What is it that we are discontented with? Surely with what is. The what is may be the social order, the what is may be the relationship, the what is may be what we are, the thing we are essentially—which is, the ugly, the wandering thoughts, the ambitions, the frustrations, the innumerable fears; that is what we are. In going away from that, we think we shall find an answer to our discontent. So we are always seeking a way, a means to change the what is—that is what our mind is concerned with. If I am discontent and if I want to find a way, the means to contentment, my mind is occupied with the means, the way and the practicing of the way in order to arrive at contentment. So I am no longer concerned with discontent, with the embers, the flame that is burning, which we call discontent. We do not find out what is behind that discontent. We are only concerned with going away from that flame, from that burning anxiety.
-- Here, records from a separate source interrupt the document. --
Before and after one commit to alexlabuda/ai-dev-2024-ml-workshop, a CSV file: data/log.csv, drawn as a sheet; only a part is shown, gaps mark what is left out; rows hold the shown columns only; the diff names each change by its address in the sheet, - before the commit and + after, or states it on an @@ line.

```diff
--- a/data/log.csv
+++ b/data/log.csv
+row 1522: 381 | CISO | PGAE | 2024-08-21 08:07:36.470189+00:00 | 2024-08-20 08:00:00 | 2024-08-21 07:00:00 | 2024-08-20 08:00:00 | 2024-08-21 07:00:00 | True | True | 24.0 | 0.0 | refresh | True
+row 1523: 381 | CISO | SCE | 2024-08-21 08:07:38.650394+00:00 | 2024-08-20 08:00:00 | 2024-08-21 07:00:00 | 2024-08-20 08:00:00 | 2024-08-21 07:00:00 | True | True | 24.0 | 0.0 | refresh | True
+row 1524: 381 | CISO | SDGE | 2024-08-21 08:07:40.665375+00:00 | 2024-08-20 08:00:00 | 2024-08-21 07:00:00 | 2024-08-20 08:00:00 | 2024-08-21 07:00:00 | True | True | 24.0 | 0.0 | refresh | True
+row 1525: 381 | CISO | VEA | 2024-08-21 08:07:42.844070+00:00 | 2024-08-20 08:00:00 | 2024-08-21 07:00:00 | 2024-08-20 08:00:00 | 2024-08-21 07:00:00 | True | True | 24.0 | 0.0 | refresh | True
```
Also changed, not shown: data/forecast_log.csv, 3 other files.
...This is enormously difficult because our mind is never satisfied, never content in the examination of what is. It always wants to transform what is into something else—which is the process of condemnation, justification or comparison. If you observe your own mind you will see that when it comes face to face with what is, then it condemns, then it compares it with “what it should be,” or it justifies it and so on, and thereby pushes away what is, setting aside the thing which is causing the disturbance, the pain, the anxiety.